All this reminds me of my favorite two-minute assignment that students did a week ago. I told them to simply pay attention as they walked through the halls. For example, if you’re approaching someone you know casually, how soon do you make eye contact? Do you follow that up with a nod, a comment, a half wave? How long do you keep eye contact? What if you don’t like the person? What methods do you use to pretend you don’t see the person? Do the lockers suddenly become the most fascinating things you’ve ever seen? Out in that hallway is high choreography! Demonstrating all this in class is hilarious because the decisions seem so familiar, and everyone comes to realize they’re universal. What’s even funnier is demonstrating what happens when these informal rules are broken, when eye contact is held too long or when a nod is exaggerated. Just as in emergency situations, our decisions are based on preservation of self-image, our boundless need to appear polite, and countless other social dictates—and if we pay attention, we can get a glimpse into the primitive snake brain inside each of us that controls these daily determinations more than we’d like to believe.



Back to school: week two recap.

I saw tired frames sagging against desks this week, and when I asked, “Long day?” I heard a collective sigh. This is our first full week, which is worth noting because our schedule is so often amended to accommodate a variety of essential and not-so-essential events: state achievement tests, ACTs, late starts for teacher collaboration, open house, pep assemblies, college night, teacher institutes, final exams. I’ll let you decide which are valuable and which leave teachers scratching their heads in bafflement. Hard to establish a pattern of alertness when the week is broken up, which is probably more often than not. Maybe I’ll keep track. Forget about extending the school year; just give us one uninterrupted week after another. 

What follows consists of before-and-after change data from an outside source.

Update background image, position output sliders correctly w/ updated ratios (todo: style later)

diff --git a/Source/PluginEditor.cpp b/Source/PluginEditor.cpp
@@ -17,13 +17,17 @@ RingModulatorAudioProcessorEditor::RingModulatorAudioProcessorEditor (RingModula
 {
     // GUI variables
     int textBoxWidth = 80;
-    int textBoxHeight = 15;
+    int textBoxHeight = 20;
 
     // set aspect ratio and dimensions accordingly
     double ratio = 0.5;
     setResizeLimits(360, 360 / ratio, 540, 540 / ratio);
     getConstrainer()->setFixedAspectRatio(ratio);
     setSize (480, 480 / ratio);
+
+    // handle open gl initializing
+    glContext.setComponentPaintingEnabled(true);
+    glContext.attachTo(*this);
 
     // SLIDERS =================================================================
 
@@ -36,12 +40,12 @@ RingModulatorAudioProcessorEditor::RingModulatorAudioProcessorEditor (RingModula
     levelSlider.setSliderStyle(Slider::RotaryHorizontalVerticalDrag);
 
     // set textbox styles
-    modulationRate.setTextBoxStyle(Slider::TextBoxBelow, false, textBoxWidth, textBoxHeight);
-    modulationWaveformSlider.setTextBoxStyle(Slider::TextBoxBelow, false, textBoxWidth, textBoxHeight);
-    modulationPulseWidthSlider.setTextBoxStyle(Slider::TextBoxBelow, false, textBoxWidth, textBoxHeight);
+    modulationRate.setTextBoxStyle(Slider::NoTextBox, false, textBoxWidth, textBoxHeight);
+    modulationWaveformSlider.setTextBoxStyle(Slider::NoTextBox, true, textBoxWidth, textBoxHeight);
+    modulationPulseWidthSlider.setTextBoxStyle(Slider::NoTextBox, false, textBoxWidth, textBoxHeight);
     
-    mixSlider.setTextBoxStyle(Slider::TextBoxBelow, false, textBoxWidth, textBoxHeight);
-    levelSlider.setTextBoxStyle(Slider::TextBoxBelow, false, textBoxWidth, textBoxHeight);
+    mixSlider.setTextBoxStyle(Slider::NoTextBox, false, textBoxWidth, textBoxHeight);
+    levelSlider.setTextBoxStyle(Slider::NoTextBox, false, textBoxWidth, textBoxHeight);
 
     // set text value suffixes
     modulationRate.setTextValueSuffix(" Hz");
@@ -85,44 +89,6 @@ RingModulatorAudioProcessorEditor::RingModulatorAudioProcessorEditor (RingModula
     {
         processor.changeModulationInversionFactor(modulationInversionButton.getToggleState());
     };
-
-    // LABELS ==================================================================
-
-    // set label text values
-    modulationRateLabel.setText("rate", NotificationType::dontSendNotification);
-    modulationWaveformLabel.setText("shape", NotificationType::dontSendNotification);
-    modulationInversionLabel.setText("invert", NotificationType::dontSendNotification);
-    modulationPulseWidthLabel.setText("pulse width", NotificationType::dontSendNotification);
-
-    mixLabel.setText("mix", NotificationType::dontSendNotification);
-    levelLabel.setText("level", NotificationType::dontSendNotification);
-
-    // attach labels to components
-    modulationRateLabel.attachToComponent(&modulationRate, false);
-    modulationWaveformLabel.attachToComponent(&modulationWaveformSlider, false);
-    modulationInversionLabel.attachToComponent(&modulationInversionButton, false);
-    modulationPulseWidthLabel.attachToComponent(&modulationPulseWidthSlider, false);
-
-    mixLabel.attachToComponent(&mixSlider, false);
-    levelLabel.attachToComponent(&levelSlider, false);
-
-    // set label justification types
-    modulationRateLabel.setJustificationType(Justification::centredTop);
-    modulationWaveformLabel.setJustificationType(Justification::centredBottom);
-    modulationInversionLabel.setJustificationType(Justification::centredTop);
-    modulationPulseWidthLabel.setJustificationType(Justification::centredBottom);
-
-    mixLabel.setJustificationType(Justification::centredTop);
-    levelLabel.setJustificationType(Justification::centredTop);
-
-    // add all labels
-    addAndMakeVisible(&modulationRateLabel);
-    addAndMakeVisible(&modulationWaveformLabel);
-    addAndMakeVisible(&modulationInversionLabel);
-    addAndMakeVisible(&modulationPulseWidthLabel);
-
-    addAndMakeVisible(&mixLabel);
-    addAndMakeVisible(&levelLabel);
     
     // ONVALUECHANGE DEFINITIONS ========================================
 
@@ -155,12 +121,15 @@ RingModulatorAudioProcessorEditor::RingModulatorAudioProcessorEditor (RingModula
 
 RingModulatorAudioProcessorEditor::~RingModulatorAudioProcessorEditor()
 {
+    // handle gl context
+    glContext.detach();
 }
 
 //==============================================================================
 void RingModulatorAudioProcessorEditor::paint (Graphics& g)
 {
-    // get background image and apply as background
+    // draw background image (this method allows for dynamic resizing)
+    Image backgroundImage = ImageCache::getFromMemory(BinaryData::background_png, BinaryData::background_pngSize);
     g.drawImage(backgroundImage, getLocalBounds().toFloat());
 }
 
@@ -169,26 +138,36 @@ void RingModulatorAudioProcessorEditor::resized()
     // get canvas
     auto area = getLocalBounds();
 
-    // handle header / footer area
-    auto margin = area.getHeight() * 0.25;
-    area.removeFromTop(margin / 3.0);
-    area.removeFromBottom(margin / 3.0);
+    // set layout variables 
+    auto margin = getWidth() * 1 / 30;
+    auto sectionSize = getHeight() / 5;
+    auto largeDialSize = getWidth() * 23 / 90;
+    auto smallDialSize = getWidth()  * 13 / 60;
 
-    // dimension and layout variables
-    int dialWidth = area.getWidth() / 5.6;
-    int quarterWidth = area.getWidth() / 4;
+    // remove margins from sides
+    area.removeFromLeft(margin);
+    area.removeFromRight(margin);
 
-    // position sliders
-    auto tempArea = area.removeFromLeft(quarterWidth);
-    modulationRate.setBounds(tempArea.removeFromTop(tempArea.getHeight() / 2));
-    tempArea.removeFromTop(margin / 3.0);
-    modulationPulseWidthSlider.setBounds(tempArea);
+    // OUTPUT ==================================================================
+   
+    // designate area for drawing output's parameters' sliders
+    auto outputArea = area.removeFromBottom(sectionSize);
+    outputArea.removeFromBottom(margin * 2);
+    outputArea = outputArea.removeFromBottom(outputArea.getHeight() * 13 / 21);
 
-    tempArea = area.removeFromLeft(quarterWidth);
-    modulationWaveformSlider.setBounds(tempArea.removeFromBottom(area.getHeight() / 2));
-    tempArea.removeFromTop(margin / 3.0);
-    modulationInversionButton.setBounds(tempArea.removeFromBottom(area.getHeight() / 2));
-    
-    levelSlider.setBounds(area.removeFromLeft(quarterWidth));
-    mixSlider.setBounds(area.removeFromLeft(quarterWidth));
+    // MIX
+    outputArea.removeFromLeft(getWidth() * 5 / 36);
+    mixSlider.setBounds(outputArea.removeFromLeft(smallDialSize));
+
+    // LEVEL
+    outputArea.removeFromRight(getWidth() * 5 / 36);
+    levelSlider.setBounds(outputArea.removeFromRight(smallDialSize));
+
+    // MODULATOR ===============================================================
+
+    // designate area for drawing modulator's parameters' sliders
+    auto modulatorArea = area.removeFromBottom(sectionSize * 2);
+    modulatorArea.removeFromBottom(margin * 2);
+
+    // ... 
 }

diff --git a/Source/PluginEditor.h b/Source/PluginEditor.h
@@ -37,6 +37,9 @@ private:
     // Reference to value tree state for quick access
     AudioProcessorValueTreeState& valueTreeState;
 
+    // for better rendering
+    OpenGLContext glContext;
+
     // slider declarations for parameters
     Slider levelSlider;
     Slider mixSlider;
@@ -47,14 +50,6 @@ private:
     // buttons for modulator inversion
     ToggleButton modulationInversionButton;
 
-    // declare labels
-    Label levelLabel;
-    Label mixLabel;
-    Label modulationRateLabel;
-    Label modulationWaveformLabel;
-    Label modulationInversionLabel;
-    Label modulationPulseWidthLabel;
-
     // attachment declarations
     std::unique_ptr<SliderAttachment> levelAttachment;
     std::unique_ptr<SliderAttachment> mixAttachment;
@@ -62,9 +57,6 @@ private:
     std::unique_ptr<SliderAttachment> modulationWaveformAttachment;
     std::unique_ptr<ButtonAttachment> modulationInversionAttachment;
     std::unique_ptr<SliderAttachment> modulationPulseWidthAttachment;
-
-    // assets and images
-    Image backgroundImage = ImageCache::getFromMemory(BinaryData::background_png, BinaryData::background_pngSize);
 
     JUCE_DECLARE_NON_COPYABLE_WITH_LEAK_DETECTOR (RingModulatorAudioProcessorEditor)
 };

I drove home my first set of papers and never took them out of the car and drove them back to school and graded a few there and the rest at home on a second trip. 

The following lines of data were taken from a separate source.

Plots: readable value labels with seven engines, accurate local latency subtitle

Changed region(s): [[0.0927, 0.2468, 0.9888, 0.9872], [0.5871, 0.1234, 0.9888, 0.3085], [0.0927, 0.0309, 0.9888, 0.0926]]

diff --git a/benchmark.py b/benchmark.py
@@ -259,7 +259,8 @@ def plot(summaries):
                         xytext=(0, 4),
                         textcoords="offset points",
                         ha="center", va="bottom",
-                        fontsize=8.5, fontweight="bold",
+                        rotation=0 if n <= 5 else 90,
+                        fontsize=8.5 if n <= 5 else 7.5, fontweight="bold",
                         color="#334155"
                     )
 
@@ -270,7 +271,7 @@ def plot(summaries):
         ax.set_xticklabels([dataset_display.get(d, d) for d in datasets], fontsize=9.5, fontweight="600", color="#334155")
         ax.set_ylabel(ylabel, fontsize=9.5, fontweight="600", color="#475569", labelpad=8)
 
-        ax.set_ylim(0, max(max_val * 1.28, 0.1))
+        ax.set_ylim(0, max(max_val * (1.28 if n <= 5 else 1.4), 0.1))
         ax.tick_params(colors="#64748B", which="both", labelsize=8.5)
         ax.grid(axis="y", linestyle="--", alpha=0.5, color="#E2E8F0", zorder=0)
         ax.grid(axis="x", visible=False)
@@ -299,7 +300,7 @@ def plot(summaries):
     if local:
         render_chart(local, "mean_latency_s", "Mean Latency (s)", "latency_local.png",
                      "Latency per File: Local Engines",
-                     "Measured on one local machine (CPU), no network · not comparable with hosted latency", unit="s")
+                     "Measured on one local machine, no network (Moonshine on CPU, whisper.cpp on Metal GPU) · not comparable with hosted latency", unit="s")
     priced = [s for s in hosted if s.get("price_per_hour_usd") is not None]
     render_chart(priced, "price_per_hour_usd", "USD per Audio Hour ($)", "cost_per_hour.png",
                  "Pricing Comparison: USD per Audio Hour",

Most interesting part of the week was a discussion we had on goals (we were studying humanism in psychology). I asked students to write down where they saw themselves in 2020, nine years from now—and to be as realistic as possible. Then I had them repeat this exercise, but this time, they had to reach a bit. I said, What if you could put aside your fears, put aside what others thought about your goals, and focus on what you truly would like to do in nine years? After, I asked them for a show of hands if their answers to the two questions were different, and sure enough, most of their arms were raised. I didn’t follow this up with a lecture on why they should follow their dreams. Who am I to urge them to put aside their fears, which may prove useful to them? But the sometimes stark differences between the two answers was enlightening. Even if we follow the safer, more assured routes toward our futures, if we can at least be aware of the choices we leave behind, I think this can be instructional. 

I was inspired by the high and noble aspirations of these kids, in both their realistic and dream futures. They want to be doctors and engineers and teachers, they want to serve others, to contribute. And these are their realistic futures! In their dreams, they will be Broadway singers and write books and travel overseas to supply medical attention to needy populations.  Listening to them, I truly believe the future will be in good hands, and I regret that we haven’t left them a world in better shape. They’re not blind to this fact, and while they’re worried, they’re not cynical. One by one, we need to nurture that optimism at every opportunity.